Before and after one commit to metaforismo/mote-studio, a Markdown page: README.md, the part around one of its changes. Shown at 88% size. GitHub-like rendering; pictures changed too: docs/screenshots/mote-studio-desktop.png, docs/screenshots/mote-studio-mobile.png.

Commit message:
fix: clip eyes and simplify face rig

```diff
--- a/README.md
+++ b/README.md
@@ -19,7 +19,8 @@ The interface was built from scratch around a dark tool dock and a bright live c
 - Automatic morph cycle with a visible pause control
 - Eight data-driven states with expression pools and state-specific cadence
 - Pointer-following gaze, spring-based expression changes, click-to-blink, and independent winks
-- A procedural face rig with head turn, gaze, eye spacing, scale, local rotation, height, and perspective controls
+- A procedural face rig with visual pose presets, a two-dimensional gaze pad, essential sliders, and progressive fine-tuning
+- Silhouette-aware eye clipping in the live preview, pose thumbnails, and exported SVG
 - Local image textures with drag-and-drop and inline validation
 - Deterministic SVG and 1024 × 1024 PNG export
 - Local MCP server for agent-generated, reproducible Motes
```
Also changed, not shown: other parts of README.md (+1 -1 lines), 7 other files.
----------
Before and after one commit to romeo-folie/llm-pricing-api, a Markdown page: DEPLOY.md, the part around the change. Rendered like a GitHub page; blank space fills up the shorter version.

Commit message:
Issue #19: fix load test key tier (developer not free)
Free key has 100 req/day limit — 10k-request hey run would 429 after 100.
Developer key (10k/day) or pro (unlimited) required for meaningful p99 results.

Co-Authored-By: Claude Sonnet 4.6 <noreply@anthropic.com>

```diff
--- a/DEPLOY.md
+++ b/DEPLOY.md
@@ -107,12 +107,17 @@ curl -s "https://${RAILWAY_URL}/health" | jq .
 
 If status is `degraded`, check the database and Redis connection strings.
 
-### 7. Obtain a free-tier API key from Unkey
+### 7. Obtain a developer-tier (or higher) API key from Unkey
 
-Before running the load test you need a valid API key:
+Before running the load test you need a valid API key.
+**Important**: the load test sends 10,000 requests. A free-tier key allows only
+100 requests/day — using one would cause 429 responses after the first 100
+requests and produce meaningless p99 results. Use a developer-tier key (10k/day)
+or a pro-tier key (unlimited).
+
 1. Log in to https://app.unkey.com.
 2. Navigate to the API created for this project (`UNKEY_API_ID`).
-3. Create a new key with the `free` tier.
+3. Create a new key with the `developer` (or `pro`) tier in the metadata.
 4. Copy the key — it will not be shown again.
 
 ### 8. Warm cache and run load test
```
----------
#### TASK GOAL
For the data above, state how many lines contain "load"; the number is the whole answer.

#### WRITTEN SOLUTION
5